What do you want for the employees of LD Davis?
I like this quote from Richard Branson (Founder of the Virgin Group in the 1970's, which controls more than 400 companies in various fields) “Train people well enough so they can leave, treat them well enough so they don't want to.” I want all our employees to be better off having worked at LD Davis. I want them to have learned some hard skills, soft skills and leave because of a “better” opportunity. I would never want to hold someone back. We are a small company with sales less than $20 million per year. For some employees there is no place to advance. So, when they look back at their time at Davis, I want them to be able to say, “What a great place to work!”
What is one characteristic that you believe every leader should possess?
Resilience. Life is hard. Life is messy. Life is complex. As I said earlier, you can have a terrific strategy and something you never thought of like: swine flu, tariffs, unrest in another country etc. can completely derail your strategy. Therefore, you must be prepared to start over, adapt, be innovative and show some grit or you are out of business. One of the greatest gifts or lessons a parent can teach a child is how to be resilient. As the great boxer Mike Tyson famously once said, “Everyone has a plan until they get punched in the face.”
When it comes to the company, what are you most proud of?
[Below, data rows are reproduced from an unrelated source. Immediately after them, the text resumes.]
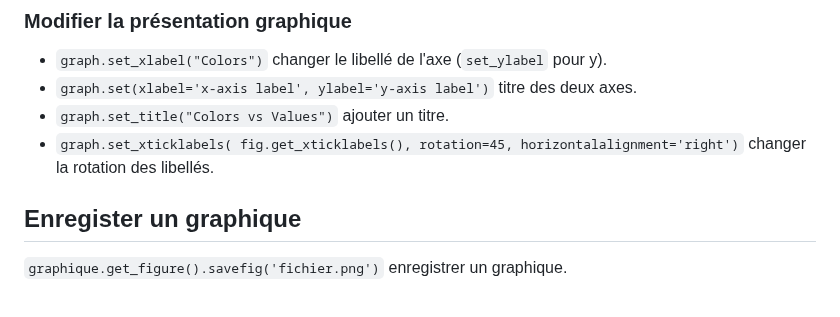
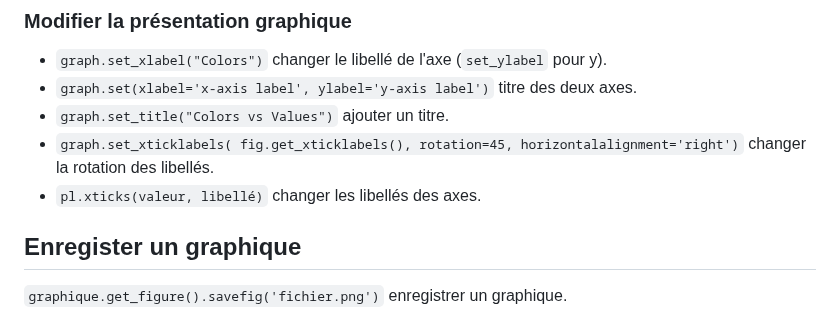
Before and after one commit to gdemare/gdemare.github.io, a Markdown page: aide-memoire/statistique/graphiques_py.md, the part around the change. Drawn GitHub-style.

```diff
--- a/aide-memoire/statistique/graphiques_py.md
+++ b/aide-memoire/statistique/graphiques_py.md
@@ -139,6 +139,7 @@ Paramètres :
 * `graph.set(xlabel='x-axis label', ylabel='y-axis label')` titre des deux axes.
 * `graph.set_title("Colors vs Values")` ajouter un titre.
 * `graph.set_xticklabels( fig.get_xticklabels(), rotation=45, horizontalalignment='right')` changer la rotation des libellés.
+* `pl.xticks(valeur, libellé)` changer les libellés des axes.
 
 ## Enregister un graphique
 
```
Longevity. We have been in business since 1926. The company was started by my fraternal grandfather, my dad took over from him in 1977 and I took over from my father in 2000. 94 years is a long time. The average length of time in business for all companies in the USA is 50 years. Only 13% of all businesses make it to the third generation and we are 20 years into it. We will absolutely be here for our 100th anniversary in 2026.
My wife and I have two kids and so the fourth generation exists but too early to tell their interest level; however, I am not going anywhere any time soon so there is time to figure out the next generation. We would not still be here if we did not produce excellent products the customers want in a timely and courteous manner. Over the three generations we have had to reinvent the business on more than one occasion and will more than likely do it again to make it into the next generation. Adapt or die.
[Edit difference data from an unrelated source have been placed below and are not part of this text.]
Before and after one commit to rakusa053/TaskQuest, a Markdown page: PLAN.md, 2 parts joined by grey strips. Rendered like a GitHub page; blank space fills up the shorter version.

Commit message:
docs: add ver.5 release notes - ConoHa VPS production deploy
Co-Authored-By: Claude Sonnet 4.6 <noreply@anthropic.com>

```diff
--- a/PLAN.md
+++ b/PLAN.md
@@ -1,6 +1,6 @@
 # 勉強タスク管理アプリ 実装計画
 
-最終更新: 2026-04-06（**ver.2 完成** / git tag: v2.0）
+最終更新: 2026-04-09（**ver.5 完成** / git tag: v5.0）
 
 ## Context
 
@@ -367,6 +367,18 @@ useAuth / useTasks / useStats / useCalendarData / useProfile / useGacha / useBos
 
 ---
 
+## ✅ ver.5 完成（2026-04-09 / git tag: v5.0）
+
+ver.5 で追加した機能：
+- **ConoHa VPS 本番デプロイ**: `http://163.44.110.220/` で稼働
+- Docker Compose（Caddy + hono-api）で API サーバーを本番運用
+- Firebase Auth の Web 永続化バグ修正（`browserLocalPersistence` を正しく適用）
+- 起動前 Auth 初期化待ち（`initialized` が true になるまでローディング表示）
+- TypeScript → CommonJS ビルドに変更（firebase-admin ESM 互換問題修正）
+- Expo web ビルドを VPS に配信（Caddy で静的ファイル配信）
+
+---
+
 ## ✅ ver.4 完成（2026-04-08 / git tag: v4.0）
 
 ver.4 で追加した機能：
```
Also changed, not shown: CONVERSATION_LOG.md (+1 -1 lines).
What upcoming initiatives do you find particularly exciting?
I have touched on some of these already. The stay tape business should double in sales this year. There will be more opportunities for us to work with companies that want to use environmentally friendly adhesive solutions, whether it is paper straws to reduce plastics, paper sleeves to reduce plastic in wrapping cards or packaged, or to reduce plastics in manufacturing folding cartons.
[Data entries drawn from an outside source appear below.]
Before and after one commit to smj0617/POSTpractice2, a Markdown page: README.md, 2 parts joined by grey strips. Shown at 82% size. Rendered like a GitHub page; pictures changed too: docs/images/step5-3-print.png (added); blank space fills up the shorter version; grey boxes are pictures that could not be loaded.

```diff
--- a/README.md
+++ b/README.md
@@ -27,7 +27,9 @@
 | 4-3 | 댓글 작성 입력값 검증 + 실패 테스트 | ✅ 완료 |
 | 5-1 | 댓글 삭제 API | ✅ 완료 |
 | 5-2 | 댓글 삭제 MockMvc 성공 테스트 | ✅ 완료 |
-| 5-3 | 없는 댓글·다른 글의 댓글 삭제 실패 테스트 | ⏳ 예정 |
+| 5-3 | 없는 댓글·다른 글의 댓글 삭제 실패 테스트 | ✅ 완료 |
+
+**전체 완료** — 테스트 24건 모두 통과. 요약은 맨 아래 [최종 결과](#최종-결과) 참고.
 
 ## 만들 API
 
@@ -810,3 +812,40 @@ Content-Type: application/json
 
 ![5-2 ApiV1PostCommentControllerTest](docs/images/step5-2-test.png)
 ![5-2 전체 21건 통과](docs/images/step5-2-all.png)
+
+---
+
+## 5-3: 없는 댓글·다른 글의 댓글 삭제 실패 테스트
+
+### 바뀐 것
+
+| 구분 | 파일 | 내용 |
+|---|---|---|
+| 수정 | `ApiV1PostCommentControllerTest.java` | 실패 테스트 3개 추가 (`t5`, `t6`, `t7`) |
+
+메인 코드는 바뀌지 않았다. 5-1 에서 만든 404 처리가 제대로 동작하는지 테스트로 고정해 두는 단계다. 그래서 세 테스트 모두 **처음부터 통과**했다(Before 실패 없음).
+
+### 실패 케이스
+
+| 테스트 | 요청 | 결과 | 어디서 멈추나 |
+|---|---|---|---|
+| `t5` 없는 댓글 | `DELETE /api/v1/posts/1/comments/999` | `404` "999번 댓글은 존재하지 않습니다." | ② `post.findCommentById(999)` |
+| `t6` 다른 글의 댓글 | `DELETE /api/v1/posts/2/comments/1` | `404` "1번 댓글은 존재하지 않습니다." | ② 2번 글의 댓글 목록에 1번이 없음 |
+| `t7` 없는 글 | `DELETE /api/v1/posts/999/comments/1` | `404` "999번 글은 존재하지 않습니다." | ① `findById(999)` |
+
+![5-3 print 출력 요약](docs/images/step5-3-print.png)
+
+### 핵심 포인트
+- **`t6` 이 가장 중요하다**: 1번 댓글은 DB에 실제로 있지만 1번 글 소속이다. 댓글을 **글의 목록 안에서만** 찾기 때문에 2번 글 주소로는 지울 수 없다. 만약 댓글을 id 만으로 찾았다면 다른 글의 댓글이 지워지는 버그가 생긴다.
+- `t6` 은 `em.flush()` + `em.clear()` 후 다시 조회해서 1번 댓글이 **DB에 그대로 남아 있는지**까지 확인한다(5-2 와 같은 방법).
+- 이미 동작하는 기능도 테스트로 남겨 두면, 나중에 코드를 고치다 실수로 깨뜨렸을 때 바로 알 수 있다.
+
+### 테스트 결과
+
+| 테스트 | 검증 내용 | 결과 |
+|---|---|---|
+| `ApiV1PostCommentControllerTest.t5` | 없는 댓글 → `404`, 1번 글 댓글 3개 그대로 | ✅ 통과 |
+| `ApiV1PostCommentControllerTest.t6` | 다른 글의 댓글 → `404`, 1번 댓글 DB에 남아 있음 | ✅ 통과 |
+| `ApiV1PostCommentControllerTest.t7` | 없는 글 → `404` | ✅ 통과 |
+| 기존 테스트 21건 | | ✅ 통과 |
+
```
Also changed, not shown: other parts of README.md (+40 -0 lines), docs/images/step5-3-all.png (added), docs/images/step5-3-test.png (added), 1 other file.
Our used equipment business will continue to grow in 2020. We are also looking at a few OEM rigid box and ancillary equipment manufactures that want professional sales representation in North America.
We will have a new high-speed blender in our Monroe, NC manufacturing facility. This will provide more uniformed, faster and the ability to blend smaller mesh size products. We are in the exploratory phase of solutions to automate the final packaging of our protein adhesives. As my father used to say, “Taking the WORK out of WORK!” There are a few more we are working on but I don’t want to spoil the surprise.
Thank you so much to Tripp for his time and candidness! There is much to look forward to as our company enter this next decade!
Comment below and let us know what your biggest opportunities are as you begin the new year!